PROBLEM STATEMENT:
Go through the data below. Pull out every line that has the word "monicachiarinitremblay".

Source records
<<<<

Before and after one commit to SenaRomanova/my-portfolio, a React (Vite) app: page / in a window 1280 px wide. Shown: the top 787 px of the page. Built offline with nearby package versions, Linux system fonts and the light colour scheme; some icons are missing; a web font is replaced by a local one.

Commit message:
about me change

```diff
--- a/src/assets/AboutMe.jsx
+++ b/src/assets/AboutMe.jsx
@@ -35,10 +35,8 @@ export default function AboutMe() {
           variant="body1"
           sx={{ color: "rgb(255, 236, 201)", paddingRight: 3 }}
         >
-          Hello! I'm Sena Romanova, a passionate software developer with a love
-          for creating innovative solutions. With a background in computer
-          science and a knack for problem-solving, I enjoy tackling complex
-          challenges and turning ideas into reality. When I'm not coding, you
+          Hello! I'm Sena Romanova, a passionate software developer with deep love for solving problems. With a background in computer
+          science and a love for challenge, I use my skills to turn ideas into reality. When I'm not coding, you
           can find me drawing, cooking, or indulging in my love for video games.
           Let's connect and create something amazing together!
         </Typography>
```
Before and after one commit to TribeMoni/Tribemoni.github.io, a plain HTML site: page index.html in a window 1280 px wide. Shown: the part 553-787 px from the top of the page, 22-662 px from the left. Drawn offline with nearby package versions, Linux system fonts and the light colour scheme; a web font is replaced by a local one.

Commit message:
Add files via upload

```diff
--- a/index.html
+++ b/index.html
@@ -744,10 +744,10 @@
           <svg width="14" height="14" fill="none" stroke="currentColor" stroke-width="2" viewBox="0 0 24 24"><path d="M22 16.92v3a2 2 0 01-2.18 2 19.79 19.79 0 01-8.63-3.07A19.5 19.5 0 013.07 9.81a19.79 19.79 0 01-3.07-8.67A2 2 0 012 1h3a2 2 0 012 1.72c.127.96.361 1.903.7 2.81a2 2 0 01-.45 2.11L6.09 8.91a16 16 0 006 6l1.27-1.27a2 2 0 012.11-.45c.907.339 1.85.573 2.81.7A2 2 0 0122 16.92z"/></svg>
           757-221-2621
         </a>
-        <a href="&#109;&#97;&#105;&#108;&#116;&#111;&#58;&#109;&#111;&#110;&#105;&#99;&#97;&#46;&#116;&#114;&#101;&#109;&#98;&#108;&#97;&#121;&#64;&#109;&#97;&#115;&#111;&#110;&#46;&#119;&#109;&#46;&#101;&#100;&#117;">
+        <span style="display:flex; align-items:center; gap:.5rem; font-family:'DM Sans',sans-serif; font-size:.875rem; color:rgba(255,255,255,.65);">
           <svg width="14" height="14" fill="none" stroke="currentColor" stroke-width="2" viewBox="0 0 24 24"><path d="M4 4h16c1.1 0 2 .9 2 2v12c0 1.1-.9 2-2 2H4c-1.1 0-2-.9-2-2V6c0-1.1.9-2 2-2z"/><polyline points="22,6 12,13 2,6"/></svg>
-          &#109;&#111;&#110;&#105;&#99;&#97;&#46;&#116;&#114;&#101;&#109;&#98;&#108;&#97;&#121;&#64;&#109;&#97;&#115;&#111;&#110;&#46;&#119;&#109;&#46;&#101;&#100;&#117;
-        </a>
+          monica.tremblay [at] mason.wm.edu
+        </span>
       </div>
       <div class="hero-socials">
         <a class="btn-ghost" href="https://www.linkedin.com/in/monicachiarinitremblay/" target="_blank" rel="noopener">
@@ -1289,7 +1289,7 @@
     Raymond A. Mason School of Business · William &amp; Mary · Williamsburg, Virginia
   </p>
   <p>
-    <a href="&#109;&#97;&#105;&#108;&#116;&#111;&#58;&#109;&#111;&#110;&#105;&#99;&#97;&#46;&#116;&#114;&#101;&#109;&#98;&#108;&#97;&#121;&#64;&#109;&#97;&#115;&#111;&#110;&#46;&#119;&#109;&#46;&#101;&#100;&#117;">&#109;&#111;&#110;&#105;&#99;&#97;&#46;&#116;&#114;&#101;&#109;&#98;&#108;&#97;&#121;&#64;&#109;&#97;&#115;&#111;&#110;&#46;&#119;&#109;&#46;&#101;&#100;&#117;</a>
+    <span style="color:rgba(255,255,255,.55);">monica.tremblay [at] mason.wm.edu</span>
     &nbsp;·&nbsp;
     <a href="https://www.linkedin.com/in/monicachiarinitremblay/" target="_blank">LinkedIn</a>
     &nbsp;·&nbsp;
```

>>>>

SOLVED EXERCISE:
         <a class="btn-ghost" href="https://www.linkedin.com/in/monicachiarinitremblay/" target="_blank" rel="noopener">
     <a href="https://www.linkedin.com/in/monicachiarinitremblay/" target="_blank">LinkedIn</a>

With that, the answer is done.